What to do about cash-strapped mega-cities and states has been the primary point of contention in the debate between Congressional Democrats and Republicans over a second federal stimulus package. President Donald Trump has cast the issue in strictly partisan terms, claiming Democrats merely want to bail out their poorly governed home states.

During PERE’s US Roundtable (see p 34), Boyd Fellows, managing partner of ACORE Capital, said Democrat victories in the presidential and Senate elections would likely bring about more aid for big cities while continued Republican control would mean “protracted pain in the cities, making them less attractive to live in for a longer period.”

On the ground level, local politicians have been hostile to large real estate investments in their cities.

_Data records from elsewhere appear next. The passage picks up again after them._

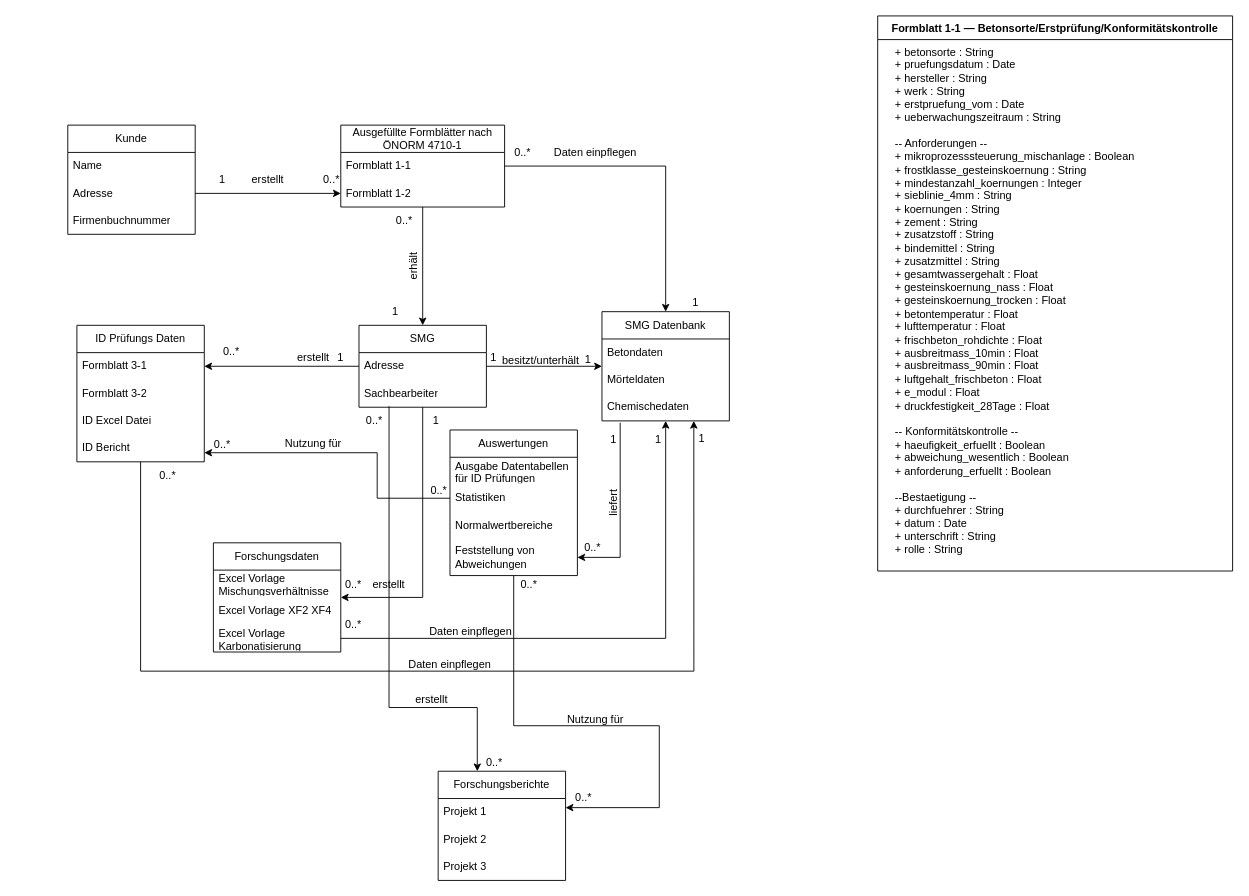
TManninger-smg/Datenmodellierung keeps this draw.io diagram as Unbenanntes Diagramm.drawio. Above is the earlier version. Source tidied: cells renumbered, new cells numbered last; positions are measured from the earlier drawing's top-left corner, leaving out a move shared by most shapes. Both pictures are drawn from the tidied source at 91%, with x=0, y=0 at pixel (67, 15).
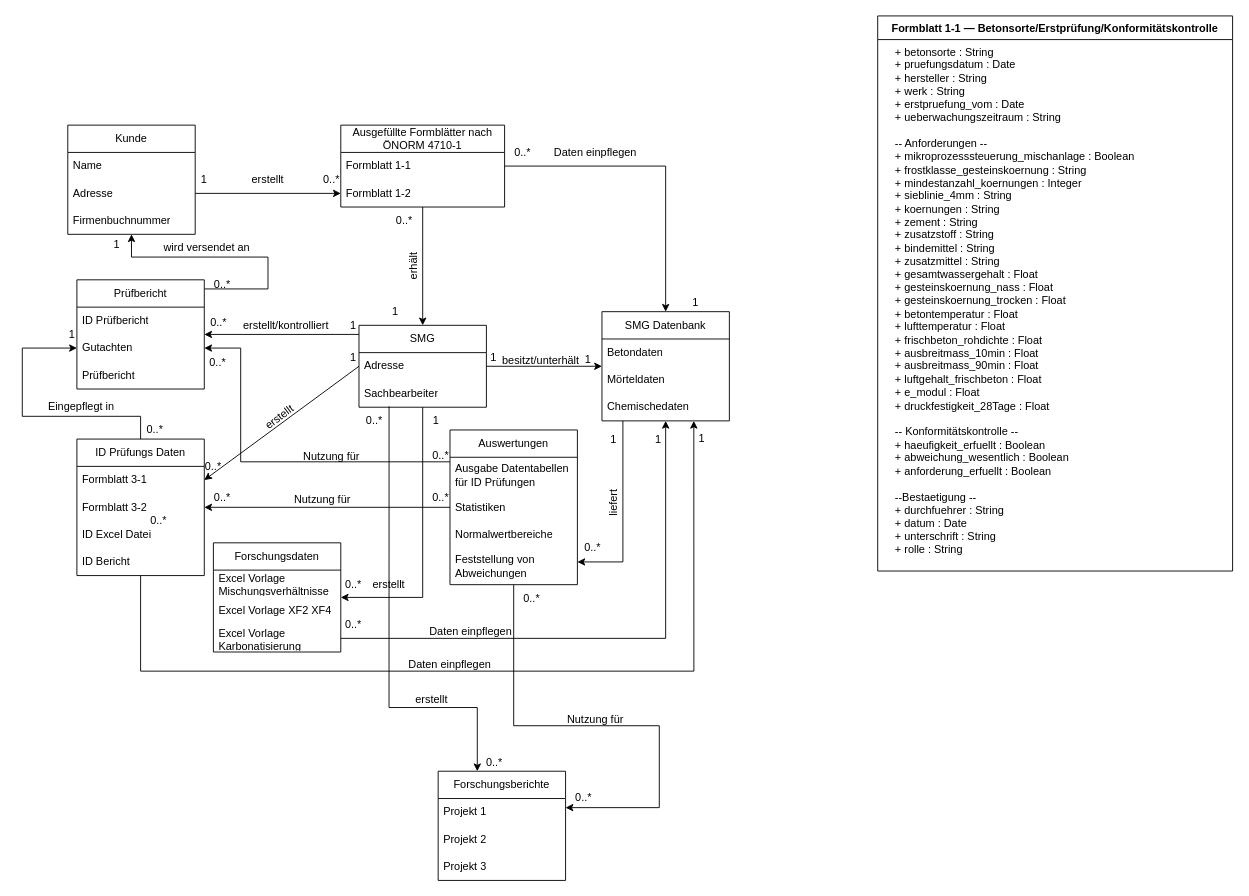
Above is the later version.

The change refers to these unchanged cells:
```xml
<mxCell id="2" value="Kunde" style="swimlane;fontStyle=0;horizontal=1;startSize=30;whiteSpace=wrap;html=1;" parent="1" vertex="1">
  <mxGeometry y="120" width="140" height="120" as="geometry" />
</mxCell>
<mxCell id="4" value="Adresse" style="text;strokeColor=none;fillColor=none;align=left;verticalAlign=middle;spacingLeft=4;spacingRight=4;overflow=hidden;points=[[0,0.5],[1,0.5]];portConstraint=eastwest;whiteSpace=wrap;html=1;" parent="2" vertex="1">
  <mxGeometry y="60" width="140" height="30" as="geometry" />
</mxCell>
<mxCell id="8" value="Formblatt 1-2" style="text;strokeColor=none;fillColor=none;align=left;verticalAlign=middle;spacingLeft=4;spacingRight=4;overflow=hidden;points=[[0,0.5],[1,0.5]];portConstraint=eastwest;whiteSpace=wrap;html=1;" parent="6" vertex="1">
  <mxGeometry y="60" width="180" height="30" as="geometry" />
</mxCell>
<mxCell id="34" value="SMG Datenbank" style="swimlane;fontStyle=0;horizontal=1;startSize=30;whiteSpace=wrap;html=1;" parent="1" vertex="1">
  <mxGeometry x="587" y="325" width="140" height="120" as="geometry" />
</mxCell>
<mxCell id="37" value="Chemischedaten" style="text;strokeColor=none;fillColor=none;align=left;verticalAlign=middle;spacingLeft=4;spacingRight=4;overflow=hidden;points=[[0,0.5],[1,0.5]];portConstraint=eastwest;whiteSpace=wrap;html=1;" parent="34" vertex="1">
  <mxGeometry y="90" width="140" height="30" as="geometry" />
</mxCell>
```

The edit, as a diff of the source:
```diff
@@
     <mxCell id="10" value="1" style="text;html=1;align=center;verticalAlign=middle;whiteSpace=wrap;rounded=0;" parent="1" vertex="1">
-      <mxGeometry x="140" y="165" width="60" height="30" as="geometry" />
+      <mxGeometry x="120" y="165" width="60" height="30" as="geometry" />
     </mxCell>
@@
-    <mxCell id="16" style="endArrow=classic;html=1;rounded=0;exitX=0;exitY=1;exitDx=0;exitDy=0;entryX=0;entryY=0.5;entryDx=0;entryDy=0;" parent="1" edge="1" source="10" target="8">
+    <mxCell id="16" style="endArrow=classic;html=1;rounded=0;entryX=0;entryY=0.5;entryDx=0;entryDy=0;exitX=1;exitY=0.5;exitDx=0;exitDy=0;" parent="1" edge="1" source="4" target="8">
       <mxGeometry relative="1" as="geometry" />
     </mxCell>
@@
     <mxCell id="19" value="ID Prüfungs Daten" style="swimlane;fontStyle=0;horizontal=1;startSize=30;whiteSpace=wrap;html=1;" parent="1" vertex="1">
-      <mxGeometry x="10" y="340" width="140" height="150" as="geometry" />
+      <mxGeometry x="10" y="465" width="140" height="150" as="geometry" />
     </mxCell>
@@
-    <mxCell id="24" value="erstellt" style="text;html=1;align=center;verticalAlign=middle;whiteSpace=wrap;rounded=0;" parent="1" vertex="1">
-      <mxGeometry x="240" y="361" width="60" height="30" as="geometry" />
+    <mxCell id="24" value="erstellt" style="text;html=1;align=center;verticalAlign=middle;whiteSpace=wrap;rounded=0;rotation=-37;" parent="1" vertex="1">
+      <mxGeometry x="203" y="426" width="60" height="30" as="geometry" />
     </mxCell>
     <mxCell id="25" value="1" style="text;html=1;align=center;verticalAlign=middle;whiteSpace=wrap;rounded=0;" parent="1" vertex="1">
-      <mxGeometry x="270" y="361" width="60" height="30" as="geometry" />
+      <mxGeometry x="284" y="361" width="60" height="30" as="geometry" />
     </mxCell>
     <mxCell id="26" value="0..*" style="text;html=1;align=center;verticalAlign=middle;whiteSpace=wrap;rounded=0;" parent="1" vertex="1">
-      <mxGeometry x="150" y="354" width="60" height="30" as="geometry" />
+      <mxGeometry x="130" y="480" width="60" height="30" as="geometry" />
     </mxCell>
@@
     <mxCell id="48" value="0..*" style="text;html=1;align=center;verticalAlign=middle;whiteSpace=wrap;rounded=0;" parent="1" vertex="1">
-      <mxGeometry x="80" y="490" width="60" height="30" as="geometry" />
+      <mxGeometry x="70" y="540" width="60" height="30" as="geometry" />
     </mxCell>
@@
+    <mxCell id="84" style="edgeStyle=orthogonalEdgeStyle;rounded=0;jettySize=auto;html=1;entryX=1;entryY=0.5;entryDx=0;entryDy=0;" parent="1" edge="1" source="57" target="89">
+      <mxGeometry relative="1" as="geometry">
+        <Array as="points">
+          <mxPoint x="190" y="490" />
+          <mxPoint x="190" y="365" />
+        </Array>
+      </mxGeometry>
+    </mxCell>
     <mxCell id="57" value="Auswertungen" style="swimlane;fontStyle=0;horizontal=1;startSize=30;whiteSpace=wrap;html=1;" parent="1" vertex="1">
-      <mxGeometry x="420" y="455" width="140" height="160" as="geometry" />
+      <mxGeometry x="420" y="455" width="140" height="170" as="geometry" />
     </mxCell>
     <mxCell id="58" value="Ausgabe Datentabellen für ID Prüfungen" style="text;strokeColor=none;fillColor=none;align=left;verticalAlign=middle;spacingLeft=4;spacingRight=4;overflow=hidden;whiteSpace=wrap;html=1;" parent="57" vertex="1">
-      <mxGeometry y="30" width="140" height="30" as="geometry" />
+      <mxGeometry y="30" width="140" height="40" as="geometry" />
     </mxCell>
     <mxCell id="59" value="Statistiken" style="text;strokeColor=none;fillColor=none;align=left;verticalAlign=middle;spacingLeft=4;spacingRight=4;overflow=hidden;points=[[0,0.5],[1,0.5]];portConstraint=eastwest;whiteSpace=wrap;html=1;" parent="57" vertex="1">
-      <mxGeometry y="60" width="140" height="30" as="geometry" />
+      <mxGeometry y="70" width="140" height="30" as="geometry" />
     </mxCell>
     <mxCell id="60" value="Normalwertbereiche" style="text;strokeColor=none;fillColor=none;align=left;verticalAlign=middle;spacingLeft=4;spacingRight=4;overflow=hidden;whiteSpace=wrap;html=1;" parent="57" vertex="1">
-      <mxGeometry y="90" width="140" height="30" as="geometry" />
+      <mxGeometry y="100" width="140" height="30" as="geometry" />
     </mxCell>
     <mxCell id="61" value="Feststellung von Abweichungen" style="text;strokeColor=none;fillColor=none;align=left;verticalAlign=middle;spacingLeft=4;spacingRight=4;overflow=hidden;points=[[0,0.5],[1,0.5]];portConstraint=eastwest;whiteSpace=wrap;html=1;" parent="57" vertex="1">
-      <mxGeometry y="120" width="140" height="40" as="geometry" />
+      <mxGeometry y="130" width="140" height="40" as="geometry" />
     </mxCell>
@@
-    <mxCell id="63" style="endArrow=classic;html=1;rounded=0;exitX=0.143;exitY=1.067;exitDx=0;exitDy=0;exitPerimeter=0;entryX=1;entryY=0.5;entryDx=0;entryDy=0;" parent="1" edge="1" source="37" target="61">
-      <mxGeometry relative="1" as="geometry">
-        <Array as="points">
-          <mxPoint x="607" y="595" />
-        </Array>
-      </mxGeometry>
-    </mxCell>
@@
-    <mxCell id="67" style="edgeStyle=orthogonalEdgeStyle;rounded=0;jettySize=auto;html=1;" parent="1" edge="1" source="59">
-      <mxGeometry relative="1" as="geometry">
-        <mxPoint x="150" y="480" as="targetPoint" />
-        <Array as="points">
-          <mxPoint x="340" y="530" />
-          <mxPoint x="340" y="480" />
-        </Array>
-      </mxGeometry>
-    </mxCell>
     <mxCell id="68" value="Nutzung für" style="text;html=1;align=center;verticalAlign=middle;whiteSpace=wrap;rounded=0;" parent="1" vertex="1">
-      <mxGeometry x="210" y="455" width="120" height="30" as="geometry" />
+      <mxGeometry x="220" y="517" width="120" height="30" as="geometry" />
     </mxCell>
     <mxCell id="69" value="0..*" style="text;html=1;align=center;verticalAlign=middle;whiteSpace=wrap;rounded=0;" parent="1" vertex="1">
-      <mxGeometry x="140" y="456" width="60" height="30" as="geometry" />
+      <mxGeometry x="140" y="515" width="60" height="30" as="geometry" />
     </mxCell>
     <mxCell id="70" value="0..*" style="text;html=1;align=center;verticalAlign=middle;whiteSpace=wrap;rounded=0;" parent="1" vertex="1">
-      <mxGeometry x="378" y="507" width="60" height="30" as="geometry" />
+      <mxGeometry x="380" y="515" width="60" height="30" as="geometry" />
     </mxCell>
@@
     <mxCell id="76" value="0..*" style="text;html=1;align=center;verticalAlign=middle;whiteSpace=wrap;rounded=0;" parent="1" vertex="1">
-      <mxGeometry x="477" y="610" width="60" height="30" as="geometry" />
+      <mxGeometry x="480" y="625" width="60" height="30" as="geometry" />
     </mxCell>
@@
+    <mxCell id="85" style="endArrow=classic;html=1;rounded=0;" parent="1" edge="1" source="57" target="19">
+      <mxGeometry relative="1" as="geometry" />
+    </mxCell>
+    <mxCell id="86" style="edgeStyle=orthogonalEdgeStyle;rounded=0;jettySize=auto;html=1;" parent="1" edge="1" source="87" target="2">
+      <mxGeometry relative="1" as="geometry">
+        <Array as="points">
+          <mxPoint x="220" y="300" />
+          <mxPoint x="220" y="265" />
+          <mxPoint x="70" y="265" />
+        </Array>
+      </mxGeometry>
+    </mxCell>
+    <mxCell id="87" value="Prüfbericht" style="swimlane;fontStyle=0;horizontal=1;startSize=30;whiteSpace=wrap;html=1;" parent="1" vertex="1">
+      <mxGeometry x="10" y="290" width="140" height="120" as="geometry" />
+    </mxCell>
+    <mxCell id="88" value="ID Prüfbericht" style="text;strokeColor=none;fillColor=none;align=left;verticalAlign=middle;spacingLeft=4;spacingRight=4;overflow=hidden;whiteSpace=wrap;html=1;" parent="87" vertex="1">
+      <mxGeometry y="30" width="140" height="30" as="geometry" />
+    </mxCell>
+    <mxCell id="89" value="Gutachten" style="text;strokeColor=none;fillColor=none;align=left;verticalAlign=middle;spacingLeft=4;spacingRight=4;overflow=hidden;points=[[0,0.5],[1,0.5]];portConstraint=eastwest;whiteSpace=wrap;html=1;" parent="87" vertex="1">
+      <mxGeometry y="60" width="140" height="30" as="geometry" />
+    </mxCell>
+    <mxCell id="90" value="Prüfbericht" style="text;strokeColor=none;fillColor=none;align=left;verticalAlign=middle;spacingLeft=4;spacingRight=4;overflow=hidden;whiteSpace=wrap;html=1;" parent="87" vertex="1">
+      <mxGeometry y="90" width="140" height="30" as="geometry" />
+    </mxCell>
+    <mxCell id="91" style="edgeStyle=orthogonalEdgeStyle;rounded=0;jettySize=auto;html=1;" parent="1" edge="1" source="19" target="89">
+      <mxGeometry relative="1" as="geometry">
+        <Array as="points">
+          <mxPoint x="80" y="440" />
+          <mxPoint x="-50" y="440" />
+          <mxPoint x="-50" y="365" />
+        </Array>
+      </mxGeometry>
+    </mxCell>
+    <mxCell id="92" value="Eingepflegt in" style="text;html=1;align=center;verticalAlign=middle;whiteSpace=wrap;rounded=0;" parent="1" vertex="1">
+      <mxGeometry x="-30" y="415" width="90" height="30" as="geometry" />
+    </mxCell>
+    <mxCell id="93" value="0..*" style="text;html=1;align=center;verticalAlign=middle;whiteSpace=wrap;rounded=0;" parent="1" vertex="1">
+      <mxGeometry x="66" y="440" width="60" height="30" as="geometry" />
+    </mxCell>
+    <mxCell id="94" value="1" style="text;html=1;align=center;verticalAlign=middle;whiteSpace=wrap;rounded=0;" parent="1" vertex="1">
+      <mxGeometry x="-30" y="335" width="70" height="30" as="geometry" />
+    </mxCell>
+    <mxCell id="95" style="endArrow=classic;html=1;rounded=0;" parent="1" edge="1" target="87">
+      <mxGeometry relative="1" as="geometry">
+        <mxPoint x="320" y="350" as="sourcePoint" />
+      </mxGeometry>
+    </mxCell>
+    <mxCell id="96" value="1" style="text;html=1;align=center;verticalAlign=middle;whiteSpace=wrap;rounded=0;" parent="1" vertex="1">
+      <mxGeometry x="284" y="325" width="60" height="30" as="geometry" />
+    </mxCell>
+    <mxCell id="97" value="erstellt/kontrolliert" style="text;html=1;align=center;verticalAlign=middle;whiteSpace=wrap;rounded=0;" parent="1" vertex="1">
+      <mxGeometry x="210" y="325" width="60" height="30" as="geometry" />
+    </mxCell>
+    <mxCell id="98" value="0..*" style="text;html=1;align=center;verticalAlign=middle;whiteSpace=wrap;rounded=0;" parent="1" vertex="1">
+      <mxGeometry x="136" y="322" width="60" height="30" as="geometry" />
+    </mxCell>
+    <mxCell id="99" value="Nutzung für" style="text;html=1;align=center;verticalAlign=middle;whiteSpace=wrap;rounded=0;" parent="1" vertex="1">
+      <mxGeometry x="230" y="470" width="120" height="30" as="geometry" />
+    </mxCell>
+    <mxCell id="100" value="0..*" style="text;html=1;align=center;verticalAlign=middle;whiteSpace=wrap;rounded=0;" parent="1" vertex="1">
+      <mxGeometry x="135" y="366" width="60" height="30" as="geometry" />
+    </mxCell>
+    <mxCell id="101" value="0..*" style="text;html=1;align=center;verticalAlign=middle;whiteSpace=wrap;rounded=0;" parent="1" vertex="1">
+      <mxGeometry x="380" y="468" width="60" height="30" as="geometry" />
+    </mxCell>
+    <mxCell id="102" value="0..*" style="text;html=1;align=center;verticalAlign=middle;whiteSpace=wrap;rounded=0;" parent="1" vertex="1">
+      <mxGeometry x="140" y="280" width="60" height="30" as="geometry" />
+    </mxCell>
+    <mxCell id="103" value="1" style="text;html=1;align=center;verticalAlign=middle;whiteSpace=wrap;rounded=0;" parent="1" vertex="1">
+      <mxGeometry x="24" y="236" width="60" height="30" as="geometry" />
+    </mxCell>
+    <mxCell id="104" value="wird versendet an" style="text;html=1;align=center;verticalAlign=middle;whiteSpace=wrap;rounded=0;" parent="1" vertex="1">
+      <mxGeometry x="96" y="240" width="114" height="30" as="geometry" />
+    </mxCell>
+    <mxCell id="105" style="edgeStyle=orthogonalEdgeStyle;rounded=0;jettySize=auto;html=1;" parent="1" edge="1" source="34" target="57">
+      <mxGeometry relative="1" as="geometry">
+        <Array as="points">
+          <mxPoint x="610" y="600" />
+        </Array>
+      </mxGeometry>
+    </mxCell>
```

The strongest example of this is the fierce resistance the New York City Council and other elected officials foisted upon Amazon after the e-commerce titan announced its plan to build a new headquarters in the borough of Queens last year. The opposition was so intense, the company quickly scrapped the project to focus its expansion efforts elsewhere. More recently, in September, the city rejected an expansion bid for a mixed-use development on the Brooklyn waterfront called Industry City – and with it, a projected $100 million of tax revenue.

Campbell Roberts is confident gateway markets will return to prominence after the pandemic, noting the historical resilience of New York through outbreaks of yellow fever, cholera and the 1918 global flu pandemic. But she notes that doing so will require considerable budget reconciliation and structural reforms. “Gateway cities were already being reborn and now, more than ever, they need to be,” she says. “A lot of whether or not this is successful depends on cities having adequate funding and leadership. In the short term, they are challenged. But if we get balanced budgets, funding from the Federal Reserve and other support, cities five years from now certainly can thrive.”

Despite the myriad issues facing gateway cities, some institutional investors remain steadfastly committed to the metropolis. “There are short-term phenomena that are leading to suburban residential and satellite office preferences,” said GPIF’s Hideto. “We recognize and accept it. But when talking about demographics, education and labor forces, these trends I believe will not see much change in the long term and so I’m still a believer in gateway cities, in developed urban areas.”

Big Apple

Zoom zoom: workers who can are rushing to cheaper locales.

Large corporations have not turned their back on these markets either. Facebook, Apple, Amazon, Netflix and Google, five of the largest companies in the world by market capitalization, have all signed major leases in New York City during the past year. These range from Apple’s 220,000-square-foot lease at 11 Penn Plaza to Google’s 1.3 million-square-foot commitment to the St John’s Terminal building.

It is still too early to say how much of an impact the covid pandemic has had on workforce migration. Data compiled by moving company Hire A Helper show that 15 percent of moves during the first half of the year were made directly because of the coronavirus. Large metropolitan areas saw the biggest net out-migration in that analysis, but overall volumes were below that of a typical year.

APG’s Hason says much of the fallout from  covid-19 will not be known until after a vaccine becomes widely available, or the population develops herd immunity, which means it is too soon to make any sweeping changes to investment strategies. “The de-urbanization theme is present in the marketplace,” he says. “But we don’t know if it’s a trend yet. My feeling is within two years we may be having a re-urbanization discussion. Every time people have bet against big cities, they have been wrong in the long term.”